Mountains Beyond Mountains

I heard about this book several years ago when my mother read it for her book club. She liked it a lot and suggested that I might too. Then my good friend Melissa finished it right before I met her in Jerusalem and mentioned it to me again. I read a different Tracy Kidder book, Strength in What Remains, last summer, and it was a powerful, powerful book. Paul Farmer, the subject of Mountains Beyond Mountains, makes minor appearances there as well, so when I constructed my summer reading list this year I knew it was time that I finally got to it. I was certain that I would love it, but I was also certain that it would make me uncomfortable. True on both counts.

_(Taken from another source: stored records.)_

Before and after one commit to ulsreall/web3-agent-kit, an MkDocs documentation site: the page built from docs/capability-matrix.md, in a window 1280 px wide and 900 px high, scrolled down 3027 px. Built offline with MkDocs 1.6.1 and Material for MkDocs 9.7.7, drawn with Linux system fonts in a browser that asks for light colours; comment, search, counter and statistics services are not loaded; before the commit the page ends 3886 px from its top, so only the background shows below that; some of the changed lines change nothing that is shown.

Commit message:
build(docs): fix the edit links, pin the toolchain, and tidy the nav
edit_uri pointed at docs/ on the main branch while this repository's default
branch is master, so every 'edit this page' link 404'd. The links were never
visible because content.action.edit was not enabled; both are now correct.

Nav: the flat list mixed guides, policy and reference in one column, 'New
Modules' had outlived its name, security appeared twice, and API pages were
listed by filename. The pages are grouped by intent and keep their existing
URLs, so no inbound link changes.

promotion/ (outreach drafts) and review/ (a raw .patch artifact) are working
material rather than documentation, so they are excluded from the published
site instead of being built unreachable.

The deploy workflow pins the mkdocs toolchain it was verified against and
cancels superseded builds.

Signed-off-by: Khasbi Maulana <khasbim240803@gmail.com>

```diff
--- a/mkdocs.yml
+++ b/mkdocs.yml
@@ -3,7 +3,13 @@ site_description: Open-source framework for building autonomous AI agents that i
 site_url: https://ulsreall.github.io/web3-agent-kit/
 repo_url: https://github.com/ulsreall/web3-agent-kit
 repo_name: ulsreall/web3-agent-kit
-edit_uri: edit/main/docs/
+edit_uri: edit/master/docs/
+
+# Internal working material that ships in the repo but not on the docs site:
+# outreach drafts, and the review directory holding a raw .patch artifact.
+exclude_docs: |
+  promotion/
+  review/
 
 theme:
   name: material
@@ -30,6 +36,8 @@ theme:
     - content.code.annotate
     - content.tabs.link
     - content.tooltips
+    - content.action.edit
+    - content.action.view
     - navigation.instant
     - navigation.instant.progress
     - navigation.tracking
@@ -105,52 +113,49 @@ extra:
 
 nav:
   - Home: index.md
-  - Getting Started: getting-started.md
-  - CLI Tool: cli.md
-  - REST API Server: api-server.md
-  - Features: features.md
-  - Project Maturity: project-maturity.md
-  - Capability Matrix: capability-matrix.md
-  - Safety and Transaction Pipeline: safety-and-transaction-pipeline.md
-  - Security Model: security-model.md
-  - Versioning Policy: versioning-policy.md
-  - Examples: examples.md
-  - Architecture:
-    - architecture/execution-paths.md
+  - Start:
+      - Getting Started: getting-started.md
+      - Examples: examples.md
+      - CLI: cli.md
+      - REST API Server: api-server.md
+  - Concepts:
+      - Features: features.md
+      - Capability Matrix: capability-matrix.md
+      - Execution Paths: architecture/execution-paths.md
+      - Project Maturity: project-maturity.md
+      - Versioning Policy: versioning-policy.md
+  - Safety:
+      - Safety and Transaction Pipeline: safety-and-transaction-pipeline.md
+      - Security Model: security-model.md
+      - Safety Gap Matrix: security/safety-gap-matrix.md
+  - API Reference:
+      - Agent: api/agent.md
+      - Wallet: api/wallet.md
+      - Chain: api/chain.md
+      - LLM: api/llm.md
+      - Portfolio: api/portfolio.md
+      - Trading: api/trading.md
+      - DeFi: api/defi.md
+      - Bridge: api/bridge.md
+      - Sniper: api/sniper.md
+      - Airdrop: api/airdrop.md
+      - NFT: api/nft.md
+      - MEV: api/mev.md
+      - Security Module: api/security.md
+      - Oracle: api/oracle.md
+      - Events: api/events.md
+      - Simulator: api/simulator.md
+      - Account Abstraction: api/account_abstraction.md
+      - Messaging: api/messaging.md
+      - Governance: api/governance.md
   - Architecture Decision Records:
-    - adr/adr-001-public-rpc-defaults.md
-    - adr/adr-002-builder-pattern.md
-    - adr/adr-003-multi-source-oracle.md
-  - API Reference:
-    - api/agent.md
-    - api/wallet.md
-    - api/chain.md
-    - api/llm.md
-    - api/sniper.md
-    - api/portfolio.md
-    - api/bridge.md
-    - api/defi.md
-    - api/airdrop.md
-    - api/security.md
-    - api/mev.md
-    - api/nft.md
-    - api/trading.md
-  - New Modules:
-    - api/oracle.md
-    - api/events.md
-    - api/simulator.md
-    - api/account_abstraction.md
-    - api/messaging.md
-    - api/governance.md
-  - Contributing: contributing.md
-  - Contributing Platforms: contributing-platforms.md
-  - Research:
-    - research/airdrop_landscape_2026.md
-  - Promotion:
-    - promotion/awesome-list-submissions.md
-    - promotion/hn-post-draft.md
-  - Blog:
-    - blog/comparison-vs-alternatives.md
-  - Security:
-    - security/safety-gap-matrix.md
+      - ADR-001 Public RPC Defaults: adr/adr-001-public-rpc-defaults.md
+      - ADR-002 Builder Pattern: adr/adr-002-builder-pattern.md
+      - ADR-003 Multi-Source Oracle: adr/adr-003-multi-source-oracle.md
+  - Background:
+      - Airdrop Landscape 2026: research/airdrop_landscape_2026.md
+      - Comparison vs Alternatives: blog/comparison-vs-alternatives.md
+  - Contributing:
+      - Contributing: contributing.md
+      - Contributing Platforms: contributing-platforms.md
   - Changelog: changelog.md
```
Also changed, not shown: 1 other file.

Paul Farmer is a Harvard-educated doctor who specializes in infectious disease. While a student, he started a public health clinic in Canage, Haiti, a tiny little portion of one of the poorest countries in the Western hemisphere. He deals with all sorts of infectious diseases, but spends a great deal of his time with TB, HIV, and AIDS. Through his connections in Haiti and in Boston he created an organization called Partners in Health, headquartered in Cambridge, Mass., which runs the clinic in Haiti as well as branches in the Boston area and a clinic in Lima, Peru attempting to eradicate MDR-TB. He travels all over the world to consult with other doctors, the World Health Organization, speak at conferences. He is a tenured professor at Harvard. He is on the board for Village Health Works, which sponsors health clinics in Burundi (see Strength in What Remains). He has written several books about infectious disease, poverty, public health, and Haiti. He is one of those people you are amazed by and feel guilty because of. Case in point: while a Harvard medical student he would skip lectures for weeks at a time so he could work in his clinic in Haiti, then fly back to Cambridge for exams. He had grades at the top of his class. Harvard granted him permission to spend half his residency at Brigham and half in Haiti.

It’s an amazing story because he is an amazing man. Margaret Mead said, “Never underestimate the ability of a small group of committed individuals to change the world. Indeed, they are the only ones who ever have.” Paul Farmer is certainly an example of this. And I sat there reading and loving what he’s doing but also feeling guilty that I’ve been thinking about a pair of $70 boots I want (What if I sent that money to PIH instead? How much could they do? But every time I want anything for myself do I have to feel guilty about it?). And then I came across this passage:

He [Farmer] went on: “I thought I was the king of empathy for these poor kids, but I I was the king of empathy, why this big shift because of my daughter? It was a failure of empathy, the inability to love other children as much as yours. The thing is, everybody understands that, encourages that, praises you for it. But the hard thing is the other.”

I thought about this for a while, attempting to frame my question delicately. Finally, I just tried to disassociate myself from it: “Some people would say, Where do you get off thinking you’re different from everyone and can love the children of others as much as your own. What would you say to that?”

“Look,” he replied. “All the great religious traditions of the world say, Love thy neighbor as thyself. My answer is, I’m sorry, I can’t, but I’m gonna keep on trying, comma.”

And he’s right. That’s something we hear all the time, Love thy neighbor as thyself. But how many of us actually genuinely do it? I certainly don’t. I’ve had times when I have, sure, flashes o really loving someone the way that God loves them, but it doesn’t happen often. But that attitude, “I know that I am not perfect, but I’m constantly trying,” I think that’s why I’m so impressed with Paul Farmer. He does all these amazing things, but he does them on an individual level. He loves his patients and he remembers them, even though he sees hundreds of people and they’re from multiple countries. All throughout the book people say how they feel like he genuinely cares about them, and when he asks about their health or their family or their job he really wants to know and he remembers what they say.

So maybe I can’t rid the world of infectious disease. But I can try to love and remember the people in my life better than I currently do.